WASHINGTON – U.S. Senator Mike Crapo (R-Idaho), Ranking Member of the Senate Banking, Housing and Urban Affairs Committee, today delivered the following remarks during a Banking Committee hearing held to examine the best plan for a smooth transition into a new housing finance reform system:
"Thank you, Mr. Chairman.
"The issue of how we transition into a future system is one of the most important topics we will cover in this series of housing finance reform hearings.  Numerous challenges will face our regulators and market participants as we move toward a new housing finance system.  These challenges are real and must be addressed, but they must be weighed in the context of the consequences of the status quo.
"The status quo means government control of nearly all of our nation’s mortgage-backed securities market, stifling financial innovation.  The status quo means little, if any, reduction in the $5 trillion of outstanding mortgage debt to which the taxpayer is currently exposed.  The status quo means continued legal and market uncertainty creating costs that we may be realizing for decades to come.
"These realities prove that inaction carries its own dangers to our housing market, as does action that merely gives the appearance of change without recognizing the mistakes of our past.  With that in mind, I look forward to hearing from our witnesses regarding issues we need to consider and recommendations they have to most effectively transition to a reformed system.
"During yesterday’s hearing, we heard recommendations on how to best equip a future regulator to meet the transitional issues it might face in preparing to assume its responsibilities.  I expect that today’s hearing will give us the opportunity to pair the lessons learned yesterday with today’s relevant information, particularly as it pertains to how to handle the assets of Fannie Mae and Freddie Mac.
"As we proceed with this discussion, there are many questions that must be considered, such as:
1)    While Fannie and Freddie are unique institutions, what do past experiences suggest are processes to maximize the return on investment for the taxpayer, while also minimizing the disruption in our markets?
2)    How do we allow adequate time to achieve and measure the appropriate benchmarks of the transition, while still ensuring accountability in the process? 
3)    What is the best way of dealing with the legacy obligations of Fannie and Freddie to ensure adequate protection for both taxpayers and the investors?
While these questions do not represent an exhaustive list, they do provide insight into the complex issues that we must address.

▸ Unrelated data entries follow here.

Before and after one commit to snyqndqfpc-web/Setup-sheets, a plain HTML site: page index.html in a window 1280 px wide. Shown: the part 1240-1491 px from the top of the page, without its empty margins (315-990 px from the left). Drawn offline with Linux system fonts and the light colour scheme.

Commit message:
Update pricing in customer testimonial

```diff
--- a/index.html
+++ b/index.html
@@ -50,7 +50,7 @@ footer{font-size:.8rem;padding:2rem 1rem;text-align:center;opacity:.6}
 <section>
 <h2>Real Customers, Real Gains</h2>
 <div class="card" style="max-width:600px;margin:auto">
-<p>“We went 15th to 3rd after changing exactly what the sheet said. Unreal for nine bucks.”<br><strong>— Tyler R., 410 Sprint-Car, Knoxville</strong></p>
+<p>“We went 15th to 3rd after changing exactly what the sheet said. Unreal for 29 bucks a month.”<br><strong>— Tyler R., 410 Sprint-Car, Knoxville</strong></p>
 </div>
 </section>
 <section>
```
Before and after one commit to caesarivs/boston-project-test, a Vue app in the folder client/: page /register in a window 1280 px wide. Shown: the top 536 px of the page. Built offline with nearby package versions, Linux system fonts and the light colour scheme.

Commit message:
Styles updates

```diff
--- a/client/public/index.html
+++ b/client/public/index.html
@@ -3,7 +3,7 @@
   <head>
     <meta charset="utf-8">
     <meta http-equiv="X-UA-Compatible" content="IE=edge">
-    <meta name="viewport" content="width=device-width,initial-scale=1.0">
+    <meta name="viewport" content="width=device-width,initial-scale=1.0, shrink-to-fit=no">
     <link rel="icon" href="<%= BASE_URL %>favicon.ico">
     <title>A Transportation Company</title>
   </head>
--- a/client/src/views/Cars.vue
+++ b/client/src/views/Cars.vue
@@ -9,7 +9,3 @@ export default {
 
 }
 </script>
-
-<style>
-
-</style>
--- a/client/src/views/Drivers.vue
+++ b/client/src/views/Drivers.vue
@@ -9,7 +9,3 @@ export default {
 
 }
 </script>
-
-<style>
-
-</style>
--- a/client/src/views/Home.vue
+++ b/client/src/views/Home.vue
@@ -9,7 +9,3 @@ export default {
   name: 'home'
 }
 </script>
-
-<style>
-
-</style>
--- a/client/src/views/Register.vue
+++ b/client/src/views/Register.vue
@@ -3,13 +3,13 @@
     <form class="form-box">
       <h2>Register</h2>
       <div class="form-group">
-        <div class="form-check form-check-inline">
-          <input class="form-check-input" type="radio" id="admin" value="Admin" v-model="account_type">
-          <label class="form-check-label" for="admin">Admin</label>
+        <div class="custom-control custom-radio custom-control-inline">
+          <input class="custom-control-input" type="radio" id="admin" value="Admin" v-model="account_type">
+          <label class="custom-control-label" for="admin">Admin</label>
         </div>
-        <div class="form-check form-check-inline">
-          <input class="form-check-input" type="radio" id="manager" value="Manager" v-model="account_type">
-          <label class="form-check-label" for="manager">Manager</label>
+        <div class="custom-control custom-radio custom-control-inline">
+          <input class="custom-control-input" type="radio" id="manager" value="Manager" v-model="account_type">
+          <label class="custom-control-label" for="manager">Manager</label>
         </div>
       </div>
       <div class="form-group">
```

"S. 1217 seeks to address the questions we will face through a five-year phase-in for the future regulator—the Federal Mortgage Insurance Corporation, or FMIC.  This phase-in would coincide with the beginning of a wind-down of Fannie and Freddie supervised by the Federal Housing Finance Administration or FHFA.
"Once the five-year phase-in is complete and FMIC becomes operational, Fannie and Freddie’s charters would be revoked and they would cease writing new business.  However, the wind-down of the companies would continue and during that time the obligations of Fannie and Freddie would be explicitly guaranteed by the federal government, offset by a continued revenue stream from the companies.  Additionally, so long as FMIC did not believe any actions interfered with its duties, FHFA would be free to sell or transfer the assets and business lines of Fannie and Freddie to aid in their resolution.
"One suggested use for some infrastructure of these companies is to aid in the establishment of the small bank mutual company prescribed in S. 1217.  Another destination for this infrastructure is likely within the Common Securitization Platform envisioned in the bill. 
"There has been much discussion of these concepts and others proposals for how Fannie and Freddie’s assets might be best utilized in a future housing finance system.  This discussion is productive and we must consider all perspectives so that we reach on optimal solution for consumers and taxpayers.  However, the consequences of inaction far outweigh the value of comprehensive reform. The status quo is not an option.
"We now have momentum in both houses of Congress and within the White House towards achieving real reforms.  We must build upon this momentum.  I welcome the views of all who seek to aid in this effort and look forward to the testimony we will hear today.
"Thank you, Mr. Chairman."